● **Problem requirements**
Write out the entries below exactly, starting at the first line and stopping after the line that contains "space to rename"; skip all pictures.
Source records section start
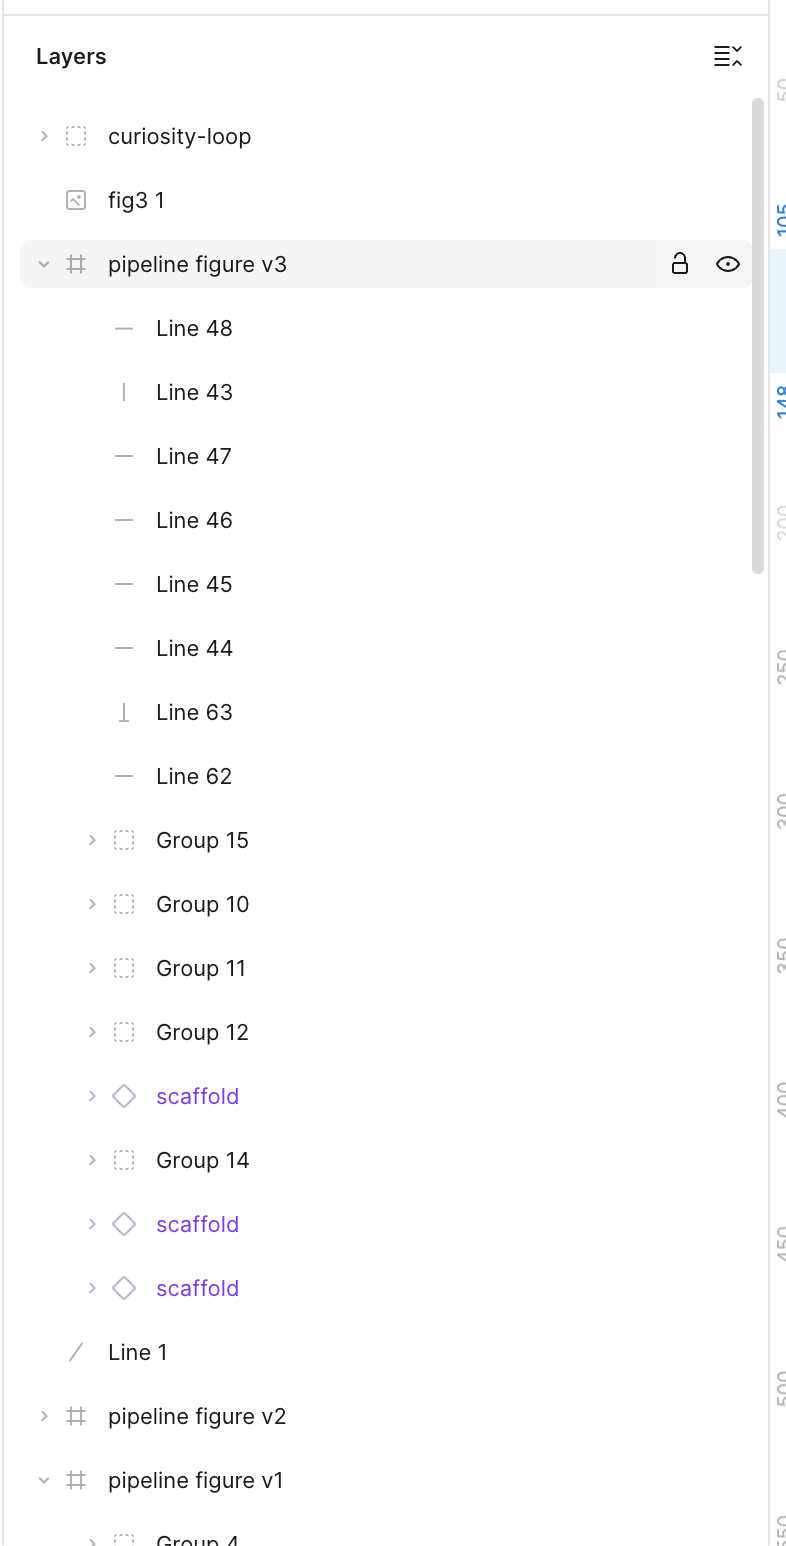
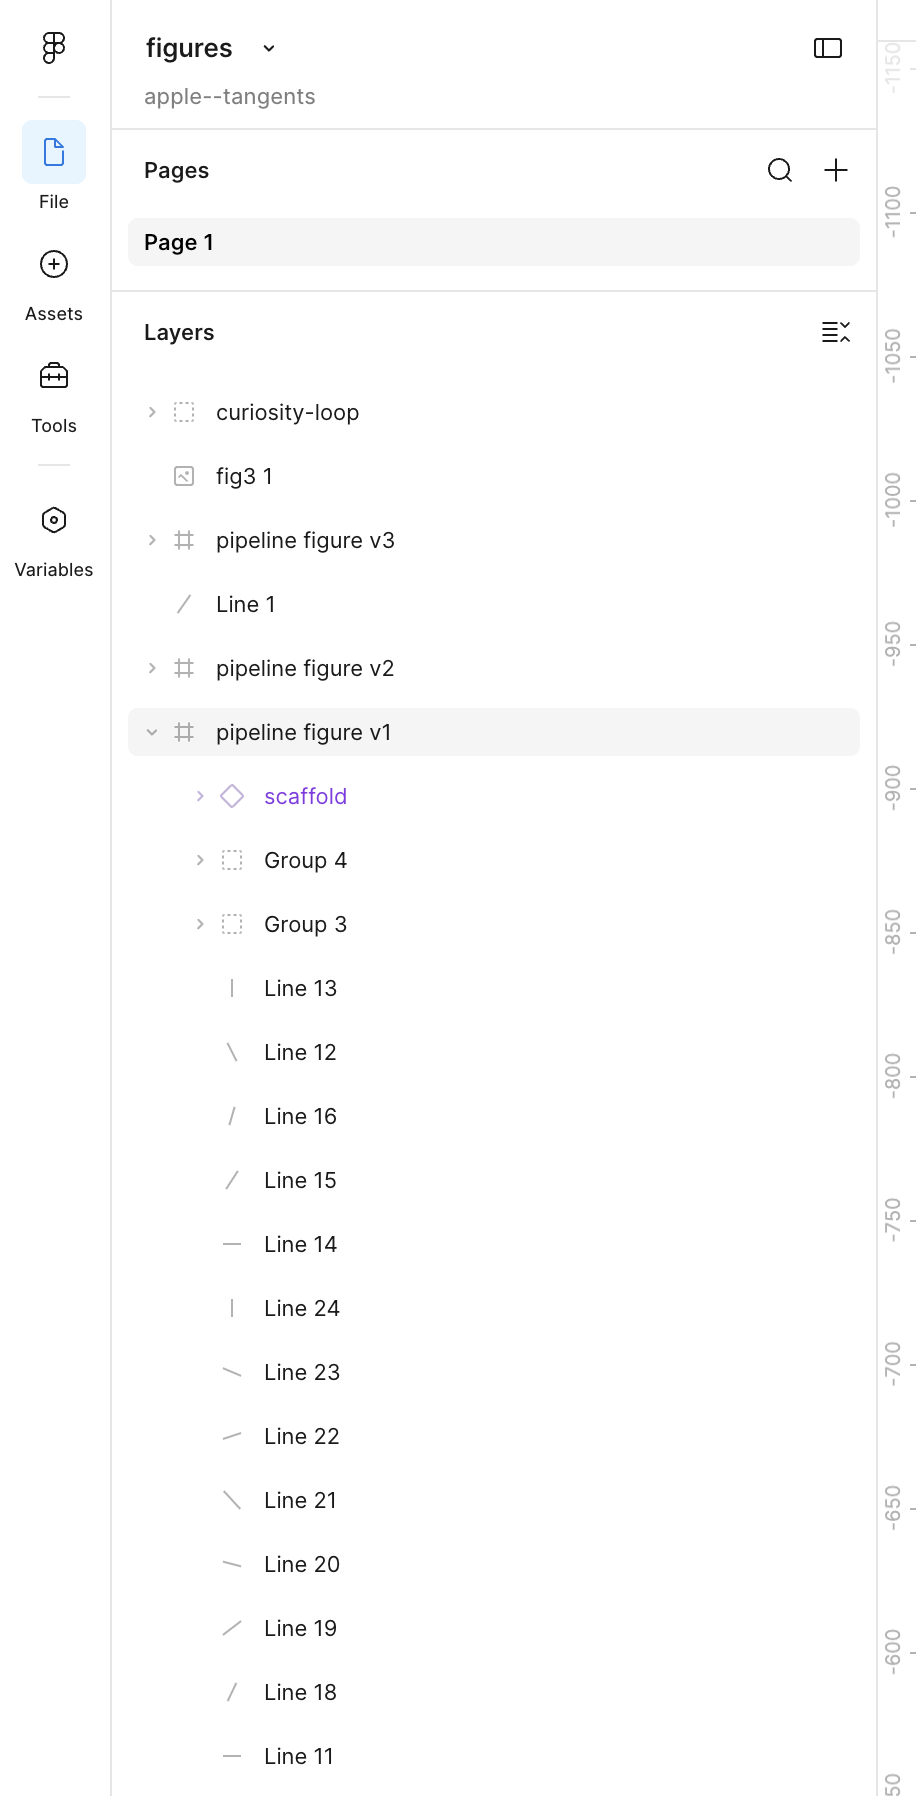
update design doc

diff --git a/docs/explanation/design.md b/docs/explanation/design.md
@@ -16,7 +16,18 @@ The background should look like md paper
 
 ## outline tree view
 
+Figma provides a tree view of the scene to complement the canvas view.
+I'd also like to provide a similar affordance.
 ![](../images/figma-tree-view.png)
+Key features:
+- "collapse all"
+- locking an object, show/hide
+- arrow keys to navigate
+- shift+click and cmd+click to select multiple
+- space to rename
+- same right-click menu as if I had right clicked on the object in the cavas
+
+![](../images/figma-tree-view-collapsed.png)
 
 ## importing a PDF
Source records section end
● **Task answer**
update design doc

diff --git a/docs/explanation/design.md b/docs/explanation/design.md
@@ -16,7 +16,18 @@ The background should look like md paper
 
 ## outline tree view
 
+Figma provides a tree view of the scene to complement the canvas view.
+I'd also like to provide a similar affordance.
 ![](../images/figma-tree-view.png)
+Key features:
+- "collapse all"
+- locking an object, show/hide
+- arrow keys to navigate
+- shift+click and cmd+click to select multiple
+- space to rename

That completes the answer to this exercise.